== ABOUT THIS TASK ==
Provide the count of lines below that include the word "contributing", without any accompanying remarks.

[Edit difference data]
##########

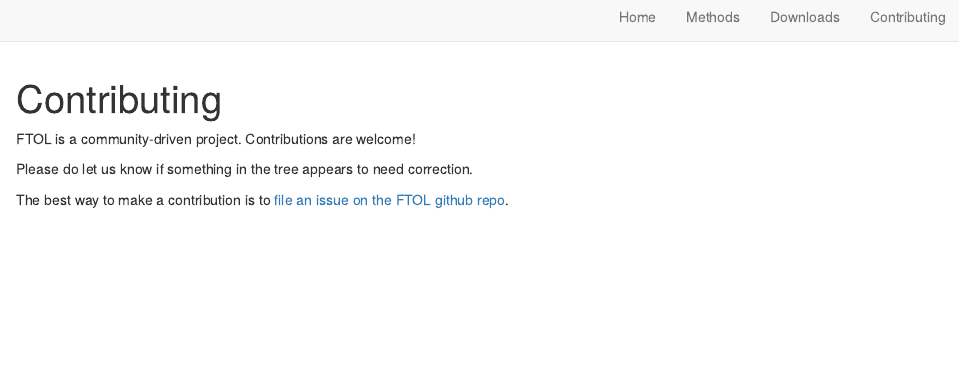
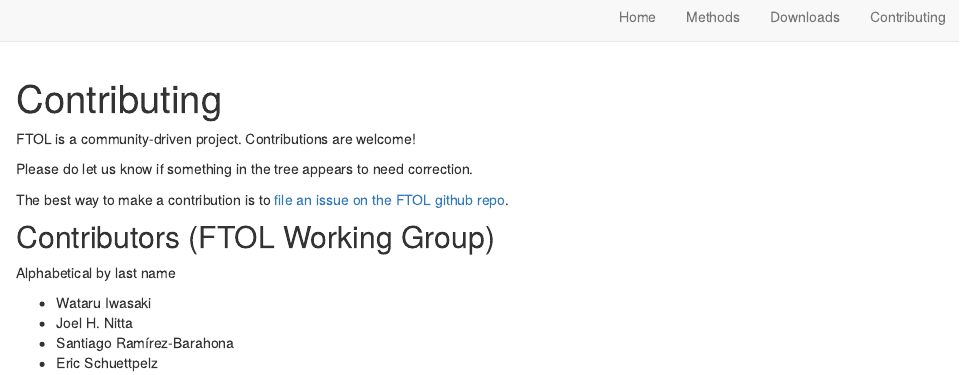
Before and after one commit to fernphy/fernphy.github.io, an R Markdown document (contributing.Rmd): the page in a window 1100 px wide, from its top. Rendered offline with R 4.5, knitr and Pandoc, with nearby package versions; drawn as R Markdown's standard HTML page in place of the format the file asks for.

Commit message:
Add contributors

```diff
--- a/contributing.Rmd
+++ b/contributing.Rmd
@@ -13,3 +13,12 @@ FTOL is a community-driven project. Contributions are welcome!
 Please do let us know if something in the tree appears to need correction.
 
 The best way to make a contribution is to [file an issue on the FTOL github repo](https://github.com/fernphy/ftol/issues/).
+
+## Contributors (FTOL Working Group)
+
+Alphabetical by last name
+
+- Wataru Iwasaki
+- Joel H. Nitta
+- Santiago Ramírez-Barahona
+- Eric Schuettpelz
```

##########

== SOLUTION TO THIS EXERCISE ==
3